Insurers are taking steps as simple as paying for hot meal deliveries and outreach to homebound people and replacing air filters in homes with asthmatic children. More radical approaches include building affordable housing for people who don’t have a stable home of their own.

Public Health Should Be as Reliable as Our Highways
Health protection should not depend on local decisions or stop abruptly at political borders

Epidemics don’t recognize state or city boundaries, the authors write. So why should our public health system?
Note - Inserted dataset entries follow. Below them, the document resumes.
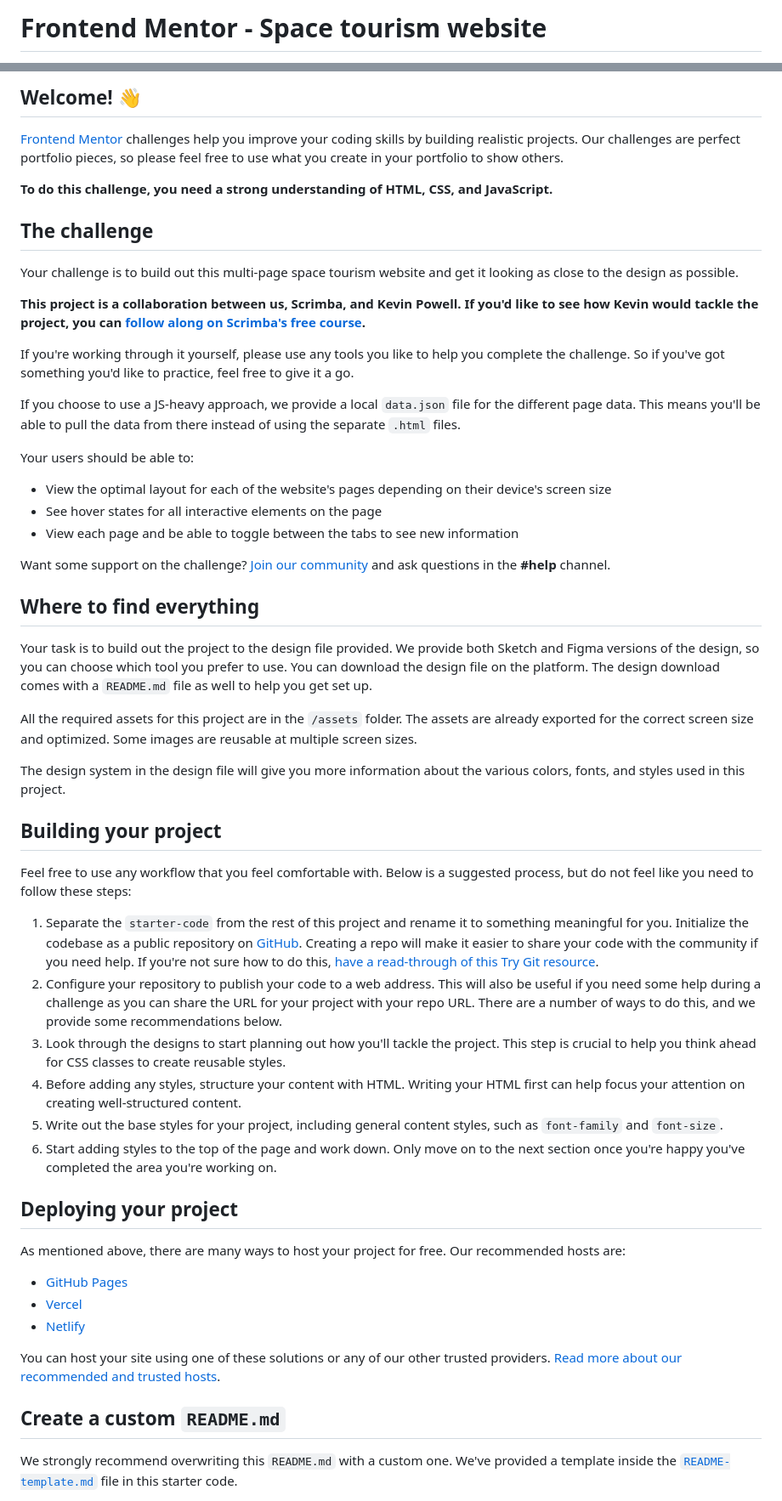
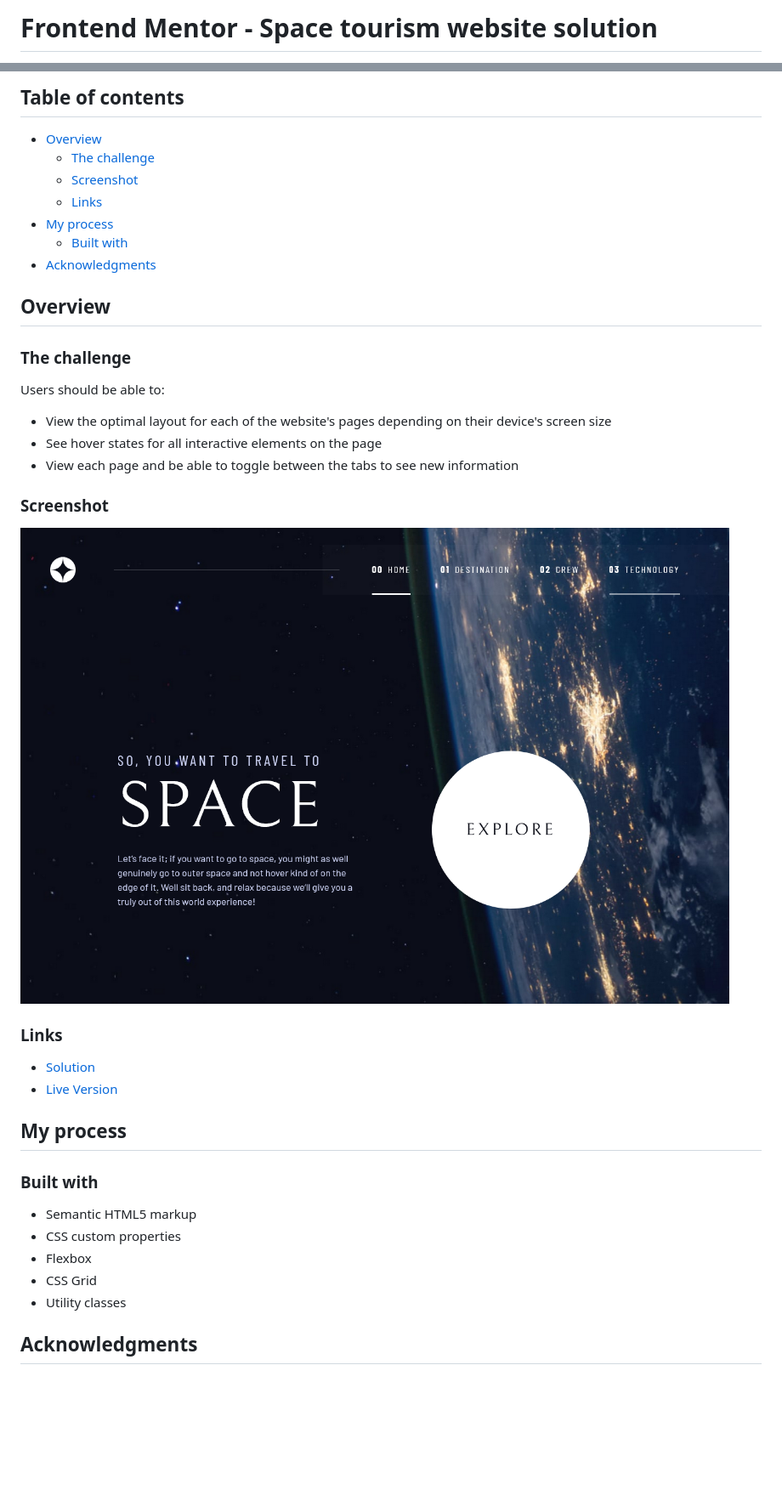
Before and after one commit to majaton44/space-tourism-website-main, a Markdown page: README.md, 2 parts joined by grey strips. Shown: that part at 85% size. GitHub-like rendering; pictures changed too: screenshot--01.png (added); blank space fills up the shorter version.

```diff
--- a/README.md
+++ b/README.md
@@ -1,2 +1,2 @@
-# Frontend Mentor - Space tourism website
+# Frontend Mentor - Space tourism website solution
 
@@ -4,58 +4,42 @@
 
-## Welcome! 👋
+## Table of contents
 
-[Frontend Mentor](https://www.frontendmentor.io) challenges help you improve your coding skills by building realistic projects. Our challenges are perfect portfolio pieces, so please feel free to use what you create in your portfolio to show others.
+- [Overview](#overview)
+  - [The challenge](#the-challenge)
+  - [Screenshot](#screenshot)
+  - [Links](#links)
+- [My process](#my-process)
+  - [Built with](#built-with)
+- [Acknowledgments](#acknowledgments)
 
-**To do this challenge, you need a strong understanding of HTML, CSS, and JavaScript.**
+## Overview
 
-## The challenge
+### The challenge
 
-Your challenge is to build out this multi-page space tourism website and get it looking as close to the design as possible.
-
-**This project is a collaboration between us, Scrimba, and Kevin Powell. If you'd like to see how Kevin would tackle the project, you can [follow along on Scrimba's free course](https://scrimba.com/learn/spacetravel).**
-
-If you're working through it yourself, please use any tools you like to help you complete the challenge. So if you've got something you'd like to practice, feel free to give it a go.
-
-If you choose to use a JS-heavy approach, we provide a local `data.json` file for the different page data. This means you'll be able to pull the data from there instead of using the separate `.html` files.
-
-Your users should be able to:
+Users should be able to:
 
 - View the optimal layout for each of the website's pages depending on their device's screen size
 - See hover states for all interactive elements on the page
 - View each page and be able to toggle between the tabs to see new information
 
-Want some support on the challenge? [Join our community](https://www.frontendmentor.io/community) and ask questions in the **#help** channel.
+### Screenshot
 
-## Where to find everything
+![screenshot of my solution](screenshot--01.png)
 
-Your task is to build out the project to the design file provided. We provide both Sketch and Figma versions of the design, so you can choose which tool you prefer to use. You can download the design file on the platform. The design download comes with a `README.md` file as well to help you get set up.
+### Links
 
-All the required assets for this project are in the `/assets` folder. The assets are already exported for the correct screen size and optimized. Some images are reusable at multiple screen sizes.
+- [Solution](https://github.com/majaton44/space-tourism-website-main/settings)
+- [Live Version](https://rainbow-space-tourism-website.netlify.app)
 
-The design system in the design file will give you more information about the various colors, fonts, and styles used in this project.
+## My process
 
-## Building your project
+### Built with
 
-Feel free to use any workflow that you feel comfortable with. Below is a suggested process, but do not feel like you need to follow these steps:
+- Semantic HTML5 markup
+- CSS custom properties
+- Flexbox
+- CSS Grid
+- Utility classes
 
-1. Separate the `starter-code` from the rest of this project and rename it to something meaningful for you. Initialize the codebase as a public repository on [GitHub](https://github.com/). Creating a repo will make it easier to share your code with the community if you need help. If you're not sure how to do this, [have a read-through of this Try Git resource](https://try.github.io/).
-2. Configure your repository to publish your code to a web address. This will also be useful if you need some help during a challenge as you can share the URL for your project with your repo URL. There are a number of ways to do this, and we provide some recommendations below.
-3. Look through the designs to start planning out how you'll tackle the project. This step is crucial to help you think ahead for CSS classes to create reusable styles.
-4. Before adding any styles, structure your content with HTML. Writing your HTML first can help focus your attention on creating well-structured content.
-5. Write out the base styles for your project, including general content styles, such as `font-family` and `font-size`.
-6. Start adding styles to the top of the page and work down. Only move on to the next section once you're happy you've completed the area you're working on.
+## Acknowledgments
 
-## Deploying your project
-
-As mentioned above, there are many ways to host your project for free. Our recommended hosts are:
-
-- [GitHub Pages](https://pages.github.com/)
-- [Vercel](https://vercel.com/)
-- [Netlify](https://www.netlify.com/)
-
-You can host your site using one of these solutions or any of our other trusted providers. [Read more about our recommended and trusted hosts](https://medium.com/frontend-mentor/frontend-mentor-trusted-hosting-providers-bf000dfebe).
-
-## Create a custom `README.md`
-
-We strongly recommend overwriting this `README.md` with a custom one. We've provided a template inside the [`README-template.md`](./README-template.md) file in this starter code.
-
```
Also changed, not shown: other parts of README.md (+2 -29 lines), README-template.md (deleted, +0 -112 lines), screenshot--02.png (added).
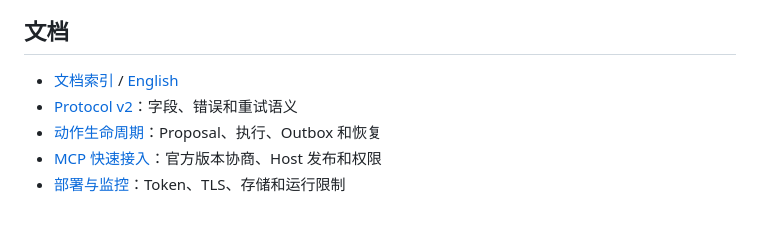
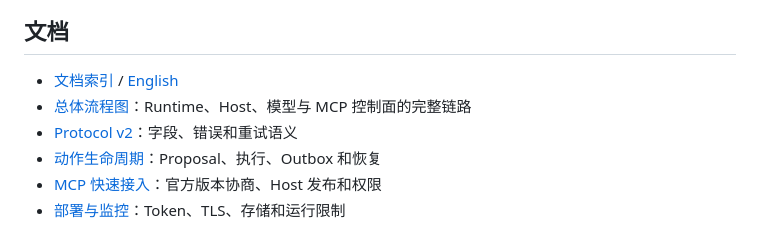
Before and after one commit to sunrioa/rin, a Markdown page: README.md, the part around the change. GitHub-like rendering.

```diff
--- a/README.md
+++ b/README.md
@@ -93,6 +93,7 @@ go run ./cmd/rin init host --engine fabric --id guide_npc --name "Guide NPC" --n
 ## 文档
 
 - [文档索引](docs/README.zh-CN.md) / [English](docs/README.md)
+- [总体流程图](docs/flowchart.zh-CN.md)：Runtime、Host、模型与 MCP 控制面的完整链路
 - [Protocol v2](docs/protocol-v2.zh-CN.md)：字段、错误和重试语义
 - [动作生命周期](docs/action-lifecycle.zh-CN.md)：Proposal、执行、Outbox 和恢复
 - [MCP 快速接入](docs/mcp-control-plane.zh-CN.md)：官方版本协商、Host 发布和权限
```
Also changed, not shown: docs/README.zh-CN.md (+2 -0 lines), docs/flowchart.zh-CN.md (added, +104 -0 lines).
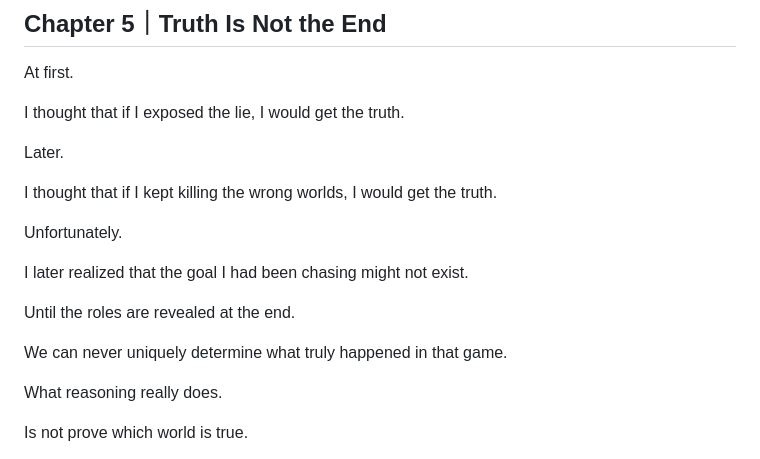
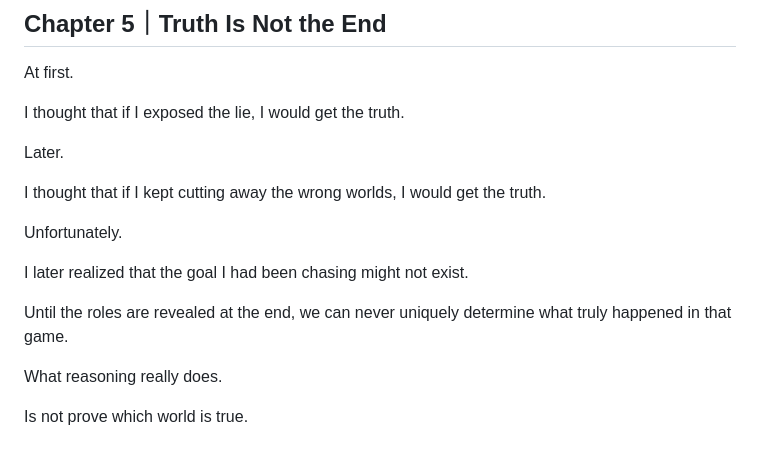
Before and after one commit to lucybai-dev/lucybai-dev.github.io, a Markdown page: draft/20260627-how-worlds-die-en.md, the part around one of its changes. Rendered like a GitHub page.

```diff
--- a/draft/20260627-how-worlds-die-en.md
+++ b/draft/20260627-how-worlds-die-en.md
@@ -290,15 +266,13 @@ I thought that if I exposed the lie, I would get the truth.
 
 Later.
 
-I thought that if I kept killing the wrong worlds, I would get the truth.
+I thought that if I kept cutting away the wrong worlds, I would get the truth.
 
 Unfortunately.
 
 I later realized that the goal I had been chasing might not exist.
 
-Until the roles are revealed at the end.
-
-We can never uniquely determine what truly happened in that game.
+Until the roles are revealed at the end, we can never uniquely determine what truly happened in that game.
 
 What reasoning really does.
 
```
Also changed, not shown: other parts of draft/20260627-how-worlds-die-en.md (+16 -40 lines).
Above, traffic moves across the Woodrow Wilson Bridge along the Capitol Beltway in July. (Chip Somodevilla/Getty Images file photo)

OPINION — Check your morning news and you are likely to read distressing stories about the threat of a bad flu season, the consequences of natural disasters like wildfires in California, unacceptably high maternal and infant death rates, or the opioid epidemic.

All these emerging challenges occur on top of our nation’s chronic public health issues, like heart disease, cancer and HIV/AIDS, which continue to take a toll on the length and quality of life for people in the United States. This also takes a toll on the health and vitality of our communities and comes at great cost to our federal and state health care budgets.

Choosing a Health Plan Should Not Be Like Playing ‘Battleship’
CMS should issue guidance to expand benefits and inform older Americans

The Centers for Medicaid and Medicare Services should revise its guidance for 2020 to allow broader coverage of nonmedical services for seniors with multiple chronic conditions, Hayes writes. (Photo by Spencer Platt/Getty Images)

OPINION — Three in four Americans over 65 live with multiple chronic conditions, such as diabetes, heart disease and asthma, and the cost of providing their care is rapidly increasing.

Beginning in January, Medicare Advantage, or MA, Medicare’s managed care plans, will offer some relief by providing health-related supplemental benefits to beneficiaries with chronic conditions. Some plans will offer new benefits such as smoking cessation programs, in-home personal assistance, caregiver support and adult daycare. But that’s not enough.

Insurance Marketplace Sign-Ups Lag After Year of Changes
Fewer people are enrolling than last year, according to CMS

Overall health insurance enrollment on the federal exchange is down roughly 11 percent compared to this point last year. Above, Isabel Diaz Tinoco and Jose Luis Tinoco weigh different plans at the Mall of the Americas in Miami last year. (Joe Raedle/Getty Images file photo)

Enrollment in the insurance plans offered under the 2010 health care law appears to be lagging heading into the final stretch of the sign-up period.

Overall enrollment is down roughly 11 percent compared to this point last year, suggesting the final federal exchange numbers may end up lower than last year.

Voting Rights Piece May Take More Time in Ethics Overhaul
“We’re not going to put any fixed deadline on that,” Sarbanes says

Rep. John Sarbanes, D-Md., says work on a voting rights component of the Democrats’ planned ethics overhaul may require more time. (Sarah Silbiger/CQ Roll Call file photo)

House Democrats who are preparing an overhaul of political and ethics laws, a top priority of the incoming majority, have acknowledged that a component aimed at restoring a key section of the Voting Rights Act may take longer than their speedy timeline for the bill.

Other pieces of the overhaul, which Democratic leaders have said they will designate as House bill 1 in the new Congress, could also run parallel to the main package as a way to garner bipartisan support in the Senate, said Rep. John Sarbanes, the Maryland Democrat who is crafting the bill.

Russell Building Evacuated After Fire
Saturday night incident under investigation, building still closed Sunday

A fire broke out in the Russell Senate Office Building Saturday night. (Bill Clark/CQ Roll Call file photo)

Fire and smoke in the Russell Senate Office Building prompted an evacuation Saturday night. The building remains closed Sunday morning.

Capitol Police and the Architect of the Capitol personnel are conducting an investigation and all other personnel will be restricted from entering the building.